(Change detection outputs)
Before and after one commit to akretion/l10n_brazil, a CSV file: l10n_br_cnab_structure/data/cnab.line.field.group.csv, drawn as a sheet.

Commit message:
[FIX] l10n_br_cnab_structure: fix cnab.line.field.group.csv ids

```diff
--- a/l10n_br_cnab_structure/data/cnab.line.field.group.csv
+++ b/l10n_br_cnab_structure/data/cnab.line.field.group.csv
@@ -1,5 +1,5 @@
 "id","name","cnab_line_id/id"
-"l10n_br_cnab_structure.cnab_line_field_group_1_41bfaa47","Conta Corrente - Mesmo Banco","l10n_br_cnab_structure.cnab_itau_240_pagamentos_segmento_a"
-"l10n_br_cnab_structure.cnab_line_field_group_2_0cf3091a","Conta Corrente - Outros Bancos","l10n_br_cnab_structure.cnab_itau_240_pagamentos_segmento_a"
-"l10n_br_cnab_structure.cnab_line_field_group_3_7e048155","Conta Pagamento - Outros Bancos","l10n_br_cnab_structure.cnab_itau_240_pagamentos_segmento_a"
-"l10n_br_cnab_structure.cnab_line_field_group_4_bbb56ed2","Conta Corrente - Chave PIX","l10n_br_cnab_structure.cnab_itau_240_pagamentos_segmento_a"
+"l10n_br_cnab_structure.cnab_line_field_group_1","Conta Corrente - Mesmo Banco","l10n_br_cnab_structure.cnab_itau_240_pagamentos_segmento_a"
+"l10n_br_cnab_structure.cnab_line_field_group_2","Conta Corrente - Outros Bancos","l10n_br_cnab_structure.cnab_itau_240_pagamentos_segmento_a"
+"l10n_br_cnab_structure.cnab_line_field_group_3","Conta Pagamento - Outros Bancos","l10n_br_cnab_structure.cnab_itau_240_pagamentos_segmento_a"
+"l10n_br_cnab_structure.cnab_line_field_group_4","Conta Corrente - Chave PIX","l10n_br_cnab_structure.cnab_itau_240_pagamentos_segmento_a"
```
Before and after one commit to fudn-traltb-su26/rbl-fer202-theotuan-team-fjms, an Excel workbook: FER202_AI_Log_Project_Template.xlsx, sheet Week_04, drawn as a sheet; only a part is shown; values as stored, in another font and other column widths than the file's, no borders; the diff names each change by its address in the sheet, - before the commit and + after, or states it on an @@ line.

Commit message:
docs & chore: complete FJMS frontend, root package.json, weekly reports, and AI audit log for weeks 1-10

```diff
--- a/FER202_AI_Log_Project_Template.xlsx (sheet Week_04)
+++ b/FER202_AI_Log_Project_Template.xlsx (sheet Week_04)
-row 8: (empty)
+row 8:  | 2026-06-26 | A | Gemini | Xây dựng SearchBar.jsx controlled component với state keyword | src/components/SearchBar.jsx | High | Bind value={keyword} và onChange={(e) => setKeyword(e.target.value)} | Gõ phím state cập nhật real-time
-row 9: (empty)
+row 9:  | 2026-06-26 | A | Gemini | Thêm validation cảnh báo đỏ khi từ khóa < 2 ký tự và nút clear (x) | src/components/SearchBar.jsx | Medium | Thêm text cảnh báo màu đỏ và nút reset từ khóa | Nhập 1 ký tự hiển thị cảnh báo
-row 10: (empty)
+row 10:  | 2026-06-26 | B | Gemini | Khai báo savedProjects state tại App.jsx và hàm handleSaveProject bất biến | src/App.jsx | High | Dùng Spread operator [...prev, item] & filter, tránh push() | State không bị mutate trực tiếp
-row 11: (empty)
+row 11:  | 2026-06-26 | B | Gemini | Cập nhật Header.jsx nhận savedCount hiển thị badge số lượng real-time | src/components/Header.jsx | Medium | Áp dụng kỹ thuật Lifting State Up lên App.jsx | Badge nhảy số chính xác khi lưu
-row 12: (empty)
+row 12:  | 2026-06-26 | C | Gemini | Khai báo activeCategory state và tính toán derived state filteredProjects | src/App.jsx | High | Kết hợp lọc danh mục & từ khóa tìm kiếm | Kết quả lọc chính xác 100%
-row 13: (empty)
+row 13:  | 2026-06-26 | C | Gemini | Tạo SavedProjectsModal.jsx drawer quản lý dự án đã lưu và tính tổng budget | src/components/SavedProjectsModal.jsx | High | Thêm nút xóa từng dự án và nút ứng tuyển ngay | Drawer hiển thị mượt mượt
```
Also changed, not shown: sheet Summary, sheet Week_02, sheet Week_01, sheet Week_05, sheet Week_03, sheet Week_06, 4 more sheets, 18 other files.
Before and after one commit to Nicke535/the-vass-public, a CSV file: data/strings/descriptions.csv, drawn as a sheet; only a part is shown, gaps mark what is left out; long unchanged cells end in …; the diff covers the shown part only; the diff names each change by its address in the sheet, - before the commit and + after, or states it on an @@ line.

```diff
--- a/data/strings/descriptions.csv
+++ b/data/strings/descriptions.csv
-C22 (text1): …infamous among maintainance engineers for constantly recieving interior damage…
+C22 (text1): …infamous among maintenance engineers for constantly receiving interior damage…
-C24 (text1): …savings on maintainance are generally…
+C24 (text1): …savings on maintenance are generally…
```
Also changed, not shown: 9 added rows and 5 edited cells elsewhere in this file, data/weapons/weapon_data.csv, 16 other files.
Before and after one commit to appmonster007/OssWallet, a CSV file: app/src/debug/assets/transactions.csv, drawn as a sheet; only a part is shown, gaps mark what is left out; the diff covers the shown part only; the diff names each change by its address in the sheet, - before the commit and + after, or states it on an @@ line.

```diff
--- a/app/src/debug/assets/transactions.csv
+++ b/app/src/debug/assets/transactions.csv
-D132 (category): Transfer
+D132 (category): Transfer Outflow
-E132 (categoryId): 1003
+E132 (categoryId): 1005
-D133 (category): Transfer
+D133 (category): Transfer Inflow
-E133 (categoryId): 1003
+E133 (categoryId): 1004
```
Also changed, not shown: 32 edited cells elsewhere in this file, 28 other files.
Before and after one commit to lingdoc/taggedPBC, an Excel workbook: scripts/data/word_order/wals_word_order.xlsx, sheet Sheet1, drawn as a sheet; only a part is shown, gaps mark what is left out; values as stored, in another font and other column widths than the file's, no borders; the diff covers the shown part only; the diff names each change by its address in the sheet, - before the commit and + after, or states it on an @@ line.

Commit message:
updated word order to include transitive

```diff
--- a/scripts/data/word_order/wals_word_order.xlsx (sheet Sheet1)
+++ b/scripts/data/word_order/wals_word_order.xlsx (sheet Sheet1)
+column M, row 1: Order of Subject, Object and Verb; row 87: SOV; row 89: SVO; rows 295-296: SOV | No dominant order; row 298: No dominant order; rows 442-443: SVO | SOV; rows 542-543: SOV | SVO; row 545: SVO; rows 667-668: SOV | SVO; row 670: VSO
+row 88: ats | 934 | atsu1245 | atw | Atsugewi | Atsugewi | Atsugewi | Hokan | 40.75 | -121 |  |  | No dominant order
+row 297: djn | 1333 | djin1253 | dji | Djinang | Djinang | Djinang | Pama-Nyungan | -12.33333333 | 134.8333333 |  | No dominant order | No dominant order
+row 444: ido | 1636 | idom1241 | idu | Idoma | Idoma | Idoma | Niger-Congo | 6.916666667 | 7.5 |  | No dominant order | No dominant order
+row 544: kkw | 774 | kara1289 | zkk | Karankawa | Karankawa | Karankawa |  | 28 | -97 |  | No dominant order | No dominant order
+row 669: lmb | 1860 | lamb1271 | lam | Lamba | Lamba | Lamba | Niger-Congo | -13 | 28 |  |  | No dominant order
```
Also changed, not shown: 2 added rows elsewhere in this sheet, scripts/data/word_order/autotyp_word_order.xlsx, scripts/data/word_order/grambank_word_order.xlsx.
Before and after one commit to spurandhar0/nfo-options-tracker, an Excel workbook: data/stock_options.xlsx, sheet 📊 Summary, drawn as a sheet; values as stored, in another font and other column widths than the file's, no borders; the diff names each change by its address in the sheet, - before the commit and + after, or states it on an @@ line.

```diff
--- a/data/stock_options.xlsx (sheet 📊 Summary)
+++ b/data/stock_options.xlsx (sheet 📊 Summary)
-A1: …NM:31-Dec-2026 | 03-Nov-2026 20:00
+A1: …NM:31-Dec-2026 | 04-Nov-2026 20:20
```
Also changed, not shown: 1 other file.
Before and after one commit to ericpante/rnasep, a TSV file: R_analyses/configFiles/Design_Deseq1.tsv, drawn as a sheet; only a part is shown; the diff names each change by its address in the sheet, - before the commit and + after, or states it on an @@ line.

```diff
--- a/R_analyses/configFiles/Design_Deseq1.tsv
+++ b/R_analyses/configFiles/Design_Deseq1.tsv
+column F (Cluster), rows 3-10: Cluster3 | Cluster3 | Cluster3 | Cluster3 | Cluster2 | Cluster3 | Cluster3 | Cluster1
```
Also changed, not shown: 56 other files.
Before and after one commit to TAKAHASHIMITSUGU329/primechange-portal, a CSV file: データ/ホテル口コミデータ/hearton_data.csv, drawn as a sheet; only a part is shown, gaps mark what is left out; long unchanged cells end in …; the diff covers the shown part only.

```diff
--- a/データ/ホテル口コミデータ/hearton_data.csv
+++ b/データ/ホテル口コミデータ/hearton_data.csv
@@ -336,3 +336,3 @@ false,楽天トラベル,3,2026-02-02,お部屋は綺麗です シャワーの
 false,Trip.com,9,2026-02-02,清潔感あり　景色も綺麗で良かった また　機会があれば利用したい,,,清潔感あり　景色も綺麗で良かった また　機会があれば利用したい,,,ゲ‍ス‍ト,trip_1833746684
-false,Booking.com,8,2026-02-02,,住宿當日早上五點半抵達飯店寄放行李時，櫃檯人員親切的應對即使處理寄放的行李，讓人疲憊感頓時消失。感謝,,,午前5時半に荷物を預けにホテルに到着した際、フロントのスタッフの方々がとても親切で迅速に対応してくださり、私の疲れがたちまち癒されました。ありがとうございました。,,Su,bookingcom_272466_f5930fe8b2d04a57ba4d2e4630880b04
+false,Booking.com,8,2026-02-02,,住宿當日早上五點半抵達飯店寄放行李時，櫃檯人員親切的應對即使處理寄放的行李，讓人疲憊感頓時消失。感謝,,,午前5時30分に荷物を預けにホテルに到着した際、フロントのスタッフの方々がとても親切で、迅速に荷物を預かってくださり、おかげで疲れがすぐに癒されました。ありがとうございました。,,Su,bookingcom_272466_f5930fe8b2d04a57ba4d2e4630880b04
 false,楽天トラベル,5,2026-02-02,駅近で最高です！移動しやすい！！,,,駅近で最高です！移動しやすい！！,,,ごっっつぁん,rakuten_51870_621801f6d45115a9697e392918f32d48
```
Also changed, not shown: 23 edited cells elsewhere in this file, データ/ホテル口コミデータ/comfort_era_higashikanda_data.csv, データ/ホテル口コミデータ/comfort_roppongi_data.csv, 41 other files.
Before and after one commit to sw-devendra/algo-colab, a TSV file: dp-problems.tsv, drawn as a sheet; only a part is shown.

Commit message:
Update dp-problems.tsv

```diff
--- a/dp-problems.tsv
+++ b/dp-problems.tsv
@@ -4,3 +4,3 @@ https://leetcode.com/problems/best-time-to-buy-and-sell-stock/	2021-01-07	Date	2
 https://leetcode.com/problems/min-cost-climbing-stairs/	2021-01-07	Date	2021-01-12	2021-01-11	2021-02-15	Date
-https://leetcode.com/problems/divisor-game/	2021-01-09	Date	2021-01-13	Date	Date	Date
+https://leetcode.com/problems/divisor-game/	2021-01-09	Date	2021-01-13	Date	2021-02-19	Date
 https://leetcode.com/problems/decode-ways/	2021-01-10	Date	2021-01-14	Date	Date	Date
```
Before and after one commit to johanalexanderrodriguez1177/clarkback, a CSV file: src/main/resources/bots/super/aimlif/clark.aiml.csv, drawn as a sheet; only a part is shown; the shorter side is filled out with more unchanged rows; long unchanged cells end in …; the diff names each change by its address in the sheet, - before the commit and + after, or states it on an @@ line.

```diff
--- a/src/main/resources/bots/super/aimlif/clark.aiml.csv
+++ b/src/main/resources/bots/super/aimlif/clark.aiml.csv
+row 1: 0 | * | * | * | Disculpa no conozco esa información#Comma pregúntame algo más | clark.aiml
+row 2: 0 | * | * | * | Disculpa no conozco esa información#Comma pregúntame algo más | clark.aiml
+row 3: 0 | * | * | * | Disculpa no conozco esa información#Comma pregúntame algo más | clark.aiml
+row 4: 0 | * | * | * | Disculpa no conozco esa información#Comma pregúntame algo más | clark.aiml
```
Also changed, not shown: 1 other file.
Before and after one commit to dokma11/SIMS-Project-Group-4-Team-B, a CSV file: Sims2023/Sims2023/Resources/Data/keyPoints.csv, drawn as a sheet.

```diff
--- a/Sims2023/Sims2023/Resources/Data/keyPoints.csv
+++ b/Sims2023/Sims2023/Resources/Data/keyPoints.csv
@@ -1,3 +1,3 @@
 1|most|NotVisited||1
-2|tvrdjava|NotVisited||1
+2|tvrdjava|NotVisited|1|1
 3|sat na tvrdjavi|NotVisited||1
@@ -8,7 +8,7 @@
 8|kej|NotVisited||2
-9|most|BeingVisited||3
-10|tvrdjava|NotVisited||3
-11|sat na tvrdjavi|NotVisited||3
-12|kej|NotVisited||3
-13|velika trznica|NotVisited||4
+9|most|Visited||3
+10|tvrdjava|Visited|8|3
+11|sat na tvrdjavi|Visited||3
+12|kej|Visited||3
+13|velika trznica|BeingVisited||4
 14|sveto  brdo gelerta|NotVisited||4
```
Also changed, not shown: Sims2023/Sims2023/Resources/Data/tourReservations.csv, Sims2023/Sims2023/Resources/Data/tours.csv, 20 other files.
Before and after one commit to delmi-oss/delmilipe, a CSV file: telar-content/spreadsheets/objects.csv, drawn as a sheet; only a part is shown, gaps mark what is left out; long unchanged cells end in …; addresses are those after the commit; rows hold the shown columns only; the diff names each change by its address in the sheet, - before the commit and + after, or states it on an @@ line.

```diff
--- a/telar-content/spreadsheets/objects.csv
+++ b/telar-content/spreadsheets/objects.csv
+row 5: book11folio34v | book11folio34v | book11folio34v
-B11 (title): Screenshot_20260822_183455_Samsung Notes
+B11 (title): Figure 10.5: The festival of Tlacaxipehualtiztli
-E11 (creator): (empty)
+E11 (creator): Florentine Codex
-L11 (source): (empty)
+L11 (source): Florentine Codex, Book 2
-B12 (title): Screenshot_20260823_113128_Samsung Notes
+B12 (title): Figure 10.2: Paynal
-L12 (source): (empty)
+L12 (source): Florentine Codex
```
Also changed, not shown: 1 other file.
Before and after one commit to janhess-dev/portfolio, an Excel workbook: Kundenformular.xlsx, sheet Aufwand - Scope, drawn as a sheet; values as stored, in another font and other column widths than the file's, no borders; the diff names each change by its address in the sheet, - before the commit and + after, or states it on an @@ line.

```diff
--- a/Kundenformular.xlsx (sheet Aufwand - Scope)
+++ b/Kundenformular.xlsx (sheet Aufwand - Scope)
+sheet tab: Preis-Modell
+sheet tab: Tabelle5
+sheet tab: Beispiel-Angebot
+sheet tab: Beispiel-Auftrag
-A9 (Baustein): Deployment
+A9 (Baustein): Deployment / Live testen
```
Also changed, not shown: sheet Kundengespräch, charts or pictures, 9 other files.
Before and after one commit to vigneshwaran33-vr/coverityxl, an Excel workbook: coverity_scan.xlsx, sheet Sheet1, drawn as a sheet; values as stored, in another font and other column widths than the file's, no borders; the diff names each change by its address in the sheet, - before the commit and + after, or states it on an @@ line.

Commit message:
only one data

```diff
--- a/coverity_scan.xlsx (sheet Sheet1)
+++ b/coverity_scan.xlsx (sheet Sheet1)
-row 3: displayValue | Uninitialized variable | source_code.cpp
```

> [What you are asked to do]
Copy the lines that hold the word "algo". Take them from the records above.

> [Solution to the problem]
Before and after one commit to sw-devendra/algo-colab, a TSV file: dp-problems.tsv, drawn as a sheet; only a part is shown.
+row 1: 0 | * | * | * | Disculpa no conozco esa información#Comma pregúntame algo más | clark.aiml
+row 2: 0 | * | * | * | Disculpa no conozco esa información#Comma pregúntame algo más | clark.aiml
+row 3: 0 | * | * | * | Disculpa no conozco esa información#Comma pregúntame algo más | clark.aiml
+row 4: 0 | * | * | * | Disculpa no conozco esa información#Comma pregúntame algo más | clark.aiml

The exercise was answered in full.